The eternal shelter of humankind will always be nature. And, on his final and irreversible journey towards the soil, the man provides shelter to a lot others: hordes of micro-organisms that make the putrefying body their shelter and food, albeit for sometime.
It is this universal truth that Augustine Varghese mainly explores through his terracota sculptures.
‘Shelter’, the expo that is on at Madhavan Nayar Foundation Museum at Edappally, depicts the dissimilar facades of shelter that animate things seek.
“Our home is nature or soil. It is a perpetual connect between human and the nature that I focus on in my works. And, I think it is apt that I use terracota as a medium to express my relation to the nature,” says Augustine who has exhibited 15 sculptures made by him at the expo.
True to his words, Augustine’s works exudes instant connect with nature. ‘The Man’ that portrays the decaying bust of a dead man renders how we ourselves turn to refuge for the innumerable organisms. A similar female figurine is also exhibited.
The artist has also carved a figurine with indefinite features. “I wanted it to vaguely resemble Buddha, an eternal shelter for disturbed spirits, who carries another shelter in his head,” says Augustine.
Exploring the different facade of shelter is ‘Purdah’ , the sculpture of a purdah-clad woman. The artist feels that in today’s social situation purdah becomes a shelter for women from the atrocities thrust on them. The striking sculpture has efficiently touched upon an otherwise taboo subject.
Equally notable is his work ‘Flats’ that debates the so-called ‘flat culture’ that has enveloped us. The figurine lacks a head, a metaphor for ‘headless body’. “That’s how today’s generations are. They have lost the connect with the earth and are thus painfully ‘headless’, says Augustine , who has won Kerala Lalithakala Akademi State Award for Terracotta Sculpture in 2009.
Augustine’s works rue the change that occurred in man’s perspective towards soil and earthen-art. His works predominantly portray termite mounds that may soon disappear from our radar as we loose our connect with soil.

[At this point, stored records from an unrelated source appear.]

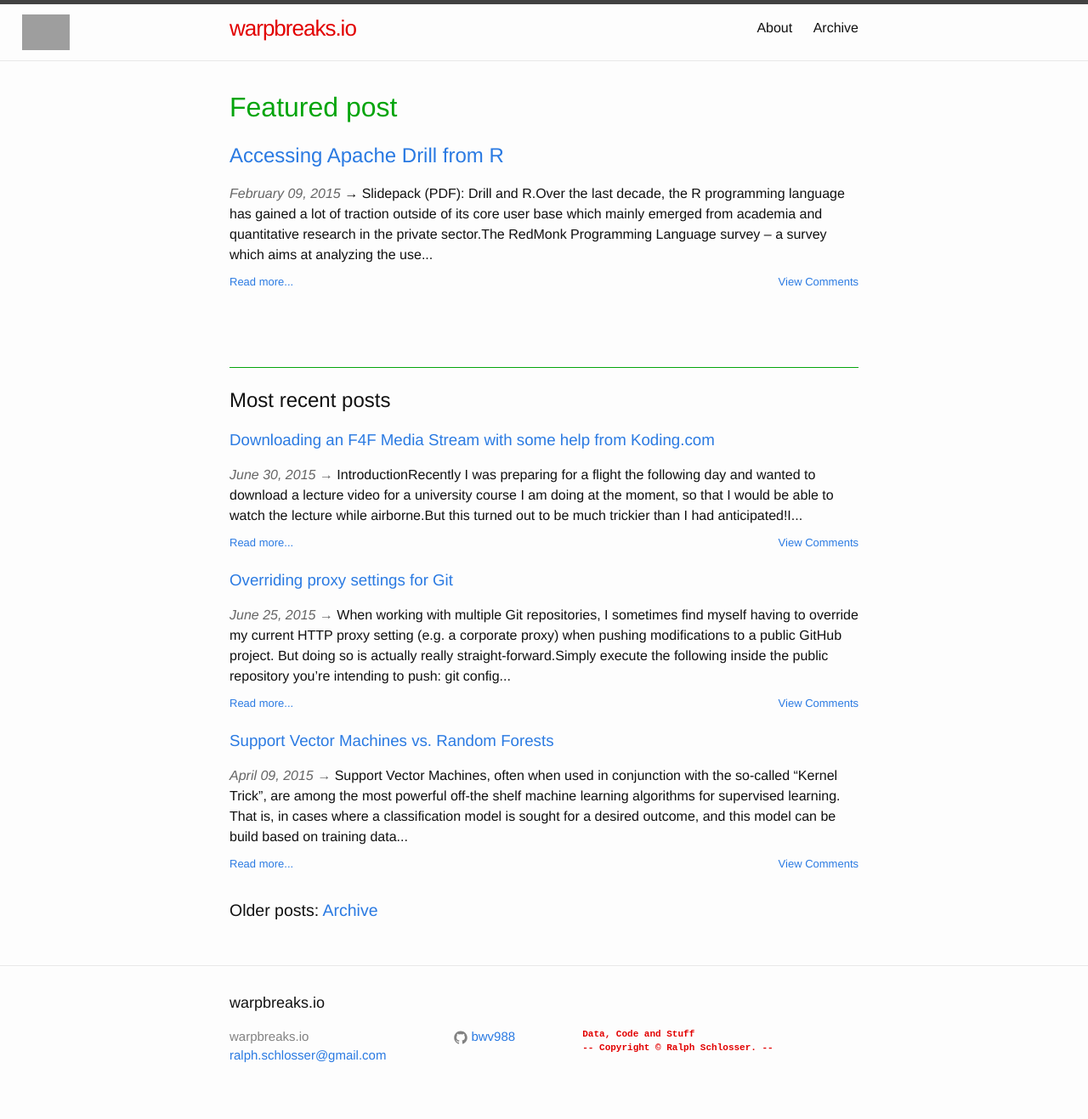
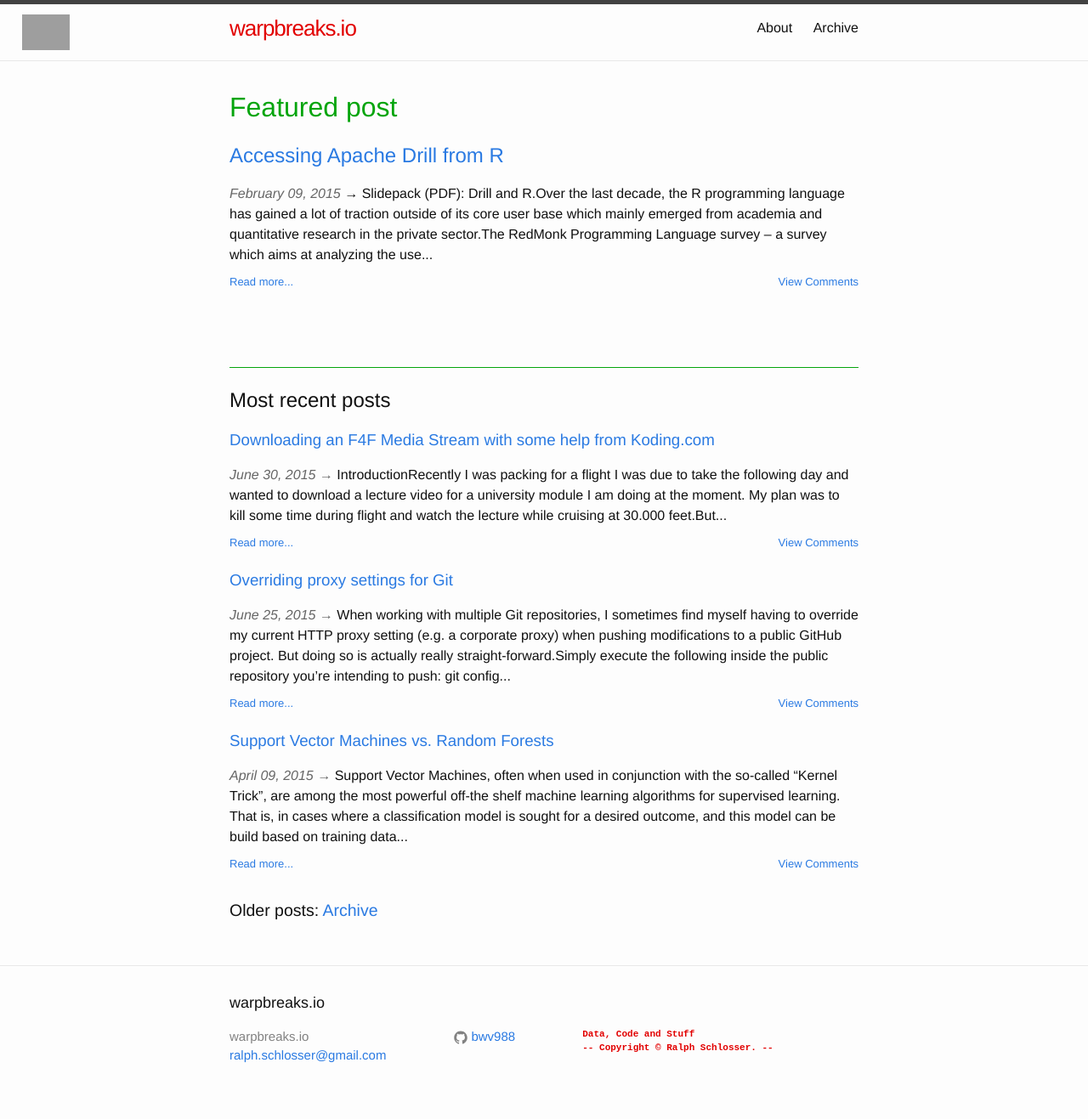
Before and after one commit to bwv988/blogtest, a Jekyll site: the page built from index.html, in a window 1280 px wide. Shown: the whole page at 85% size. Built offline with Jekyll 4.4.1, drawn with Linux system fonts in a browser that asks for light colours; some of the changed lines change nothing that is shown; grey boxes are pictures that could not be loaded.

Commit message:
Added further clarification and fixes to the f4f post.

```diff
--- a/_posts/2015-06-30-dlf4f.markdown
+++ b/_posts/2015-06-30-dlf4f.markdown
@@ -6,27 +6,27 @@
 
 ## Introduction
 
-Recently I was preparing for a flight the following day and wanted to download a lecture video for a university course I am doing at the moment, so that I would be able to watch the lecture while airborne.
+Recently I was packing for a flight I was due to take the following day and wanted to download a lecture video for a university module I am doing at the moment. My plan was to kill some time during flight and watch the lecture while cruising at 30.000 feet.
 
 But this turned out to be much trickier than I had anticipated!
 
-I quickly had to come to terms with the fact that none of my go-to streaming downloaders was able to help me, so I had to quickly research an alternative.
+After some initial attempts I gave up and quickly had to come to terms with the fact that none of my trusty downloading tools was able to help me this time. I put the search for and alternative  off for later and enjoyed a nice movie on the plane instead. Not so bad.
 
-After some further digging, it turned out the streaming platform the university runs is based on _F4F fragmented streaming_. F4F is a file format used by _Adobe Media Server_ to essentially deliver an FLV video in small chunks over the internet. As a consequence, videos cannot be downloaded directly; instead all the chunks need to be downloaded individually and re-assembled after all chunks were fully retrieved.
+Today I was finally able to do some further digging, and I found that the underlying streaming platform the university runs is based on _F4F fragmented streaming_. F4F is a file format served by _Adobe Media Server_. The core idea of this product is to cut up and deliver an FLV video in small chunks over the internet. As a consequence, videos cannot be downloaded directly -- instead all the chunks are downloaded individually by the browser and re-assembled on the client side, usually inside a Flash-based player plugin.
 
-Luckily, this came up in a in a post on Slashdot not too long ago (see [Slashdot post](http://stackoverflow.com/questions/25425956/any-good-programs-for-handeling-f4f-fragments-and-converting-them-into-a-complet) for more), and somebody has already written a neat little script to do exactly that job of re-assembling the stream fragments.
+Luckily, the issue of how to deal with F4Fs in terms of download    has come up in a post on Slashdot not too long ago (see the [Slashdot post](http://stackoverflow.com/questions/25425956/any-good-programs-for-handeling-f4f-fragments-and-converting-them-into-a-complet) for more), and somebody has already written a neat little script to do exactly that job of re-assembling the stream fragments.
 
-The script can be run fairly easily on a Linux environment and, with some extra, work possibly also on Windows or Mac OSX.
+The script can be run fairly easily on a Linux environment and, with some extra, work possibly also on Windows or Mac OSX, too.
 
 So the following is a step-by-step tutorial on applying the methodology outlined in the post. I have tried to be as concise as possible so as to make it easy to follow, even if you're not familiar with Linux.
 
-## Pre-requisites
+## Prerequisites
 
 For this quick tutorial, I have decided to demo the steps involved on a virtual machine running Linux which is hosted in __Koding__: [https://koding.com/](https://koding.com/).
 
 Why? Firstly because I love Koding and secondly because I can do whatver I like in my blog!
 
-But all joking aside, Koding is actually a brilliant project which provides a web-based IDE, collaborative ("social") coding, and full (yes, that means `root` for all the geeks out there) access to your very __own__ Ubunutu Linux installation in the cloud, and all that through the browser. This means you are totally free to play with the VM, create, install, play, delete whatever you wish (just don't do anything harmful, please :-)
+But all joking aside, Koding is actually a brilliant project which provides a web-based IDE, collaborative ("social") coding, and full (yes, that means `root` for all the geeks out there) access to your very __own__ Ubunutu Linux installation in the cloud, and all that through the browser. This means you are totally free to play with the VM, create, install, delete, do whatever you wish (just don't do anything harmful, please :-)
 
 Oh yeah, it's also completely free of charge.
 
@@ -41,7 +41,7 @@
 
 ![Step 1](/images/f4fpost/step1.png)
 
-If you get this far, well done! ;-) Now you have access to the full power of _Ubuntu Linux_. Awesome.
+If you get this far, well done! ;-) Now you can harness the full power of _Ubuntu Linux_. Awesome.
 
 The first thing I'm going to do is to create a new directory and use `git` to check out the script's sources from _GitHub_:
 
@@ -49,15 +49,28 @@
     cd video_downloads
     git clone https://github.com/K-S-V/Scripts.git
 
-This will be our working directory, so we keep things nice and tidy. I like to keep things nice and tidy.
+At this stage I should probably mention that when write a
 
-## Step 2. Install missing dependencies
+    new paragraph in this funny teletype font
+
+this usually means: These are commands that should be typed and executed in your Linux terminal.
+
+So `video_downloads` will be our working directory, this way we keep things nice and tidy. I like to keep things nice and tidy.
+
+
+## 2. Install missing dependencies
 
 Your terminal session should look more or less as in the picture below:
 
 ![Step 2a](/images/f4fpost/step2a.png)
 
-Note that there is now a `Scripts` folder, and when you change to that folder using the Linux `cd` command, you will find a file called `AdobeHDS.php`. The file ending tells you that the script is written in PHP, and this is the script that's going to do all the hard work for us!
+Note that I have also run the command
+
+    ls -la
+
+to print a directory listing.
+
+Note furhter that there is now a `Scripts` folder, and when you change to that folder using the Linux `cd` command, you will find a file called `AdobeHDS.php`. The file ending tells you that the script is written in PHP, and this is the script that's going to do all the hard work for us!
 
     cd Scripts
 
@@ -93,7 +106,7 @@
 
 1. Open the web page containing the video you wish to download.
 2. Open the browser's developer console. Dont' worry, we are not going to break anything, I promise! :-D In Google Chrome this can be achieved either through the menu or by pressing `Ctrl+Shift+I` simultaneously.
-3. In the network tab of the developer console, locate for the manifest. You'll recognize it once you see it, because the response type is XML.
+3. In the network tab of the developer console, look for the manifest. You'll recognize it once you see it, because the response type is XML.
 4. Copy the link to this file by right-clicking on the name and selecting "Copy Link Address".
 
 Below picture shows an example of how this could look like, highlighting the relevant parts:
@@ -131,20 +144,16 @@
     Finished
     ternaryrealm: ~/video_downloads $
 
-Cool. Now run the following command and it will locate the filename of the __complete video file__:
+Cool. Now run the following `ls` command and it will locate the filename of the __complete video file__:
 
     ls *.flv
     e6aaf925d6259bd139c6f53ba4af87dd_fbd5bb249733a6fae16ca0a309d676b5_Seg1-Frag.flv
 
-This filename looks a bit messy, thus I am going to rename it and move it into a different folder (the `Web` folder actually) so I will be able to download it from the Koding VM:
+This filename looks a bit messy, don't you agree? I am going to rename the file to `video1.flv` and move it into a different folder, the `Web` folder actually, so I will be able to download it from the Koding VM:
 
-    mv e6aaf925d6259bd139c6f53ba4af87dd_fbd5bb249733a6fae16ca0a309d676b5_Seg1-Frag.flv ~/Web/video1.flv
 
-By the way, don't bother typing that full name. Just type `e6` and press the `Tab` button on your keyboard and add the `.flv` extension.
+    mv e6aaf925d6259bd139c6f53ba4af87dd_fbd5bb249733a6fae16ca0a309d676b5_Seg1-Frag.flv ~/Web/video1.flv
 
-Magic!
-
-Of course you will have to replace that `e6` by whatever letters your file name starts with!
 
 ## 5. Download the video from Koding
 
@@ -170,11 +179,9 @@
 
 ## 6. Cleanup
 
-As you know, I like to keep things nice and tidy, so finally let's remove all the downloaded stuff on your Koding VM, or you may eventually run out of disk space:
+As you now know, I like to keep things nice and tidy, so finally let's remove all the downloaded stuff on your Koding VM, or you may eventually run out of disk space:
 
-    ternaryrealm: ~/video_downloads $ rm e6*
-    ternaryrealm: ~/video_downloads $ rm ~/Web/video1.flv
-    ternaryrealm: ~/video_downloads $
+    rm e6*
+    rm ~/Web/video1.flv
 
-
-That's it, enjoy!
+That's it folks, enjoy!
```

And, through his sculpture of Vincent Van Gogh, Augustine pays a tribute to the painter whose works portrayed his intense relationship with nature. The exhibition will be on till June 25. A BFA graduate from Sree Sankaracharya University of Sanskrit, Kalady, Augustine’s works were earlier exhibited at the various exhibitions conducted by the Lalithakala Akademy.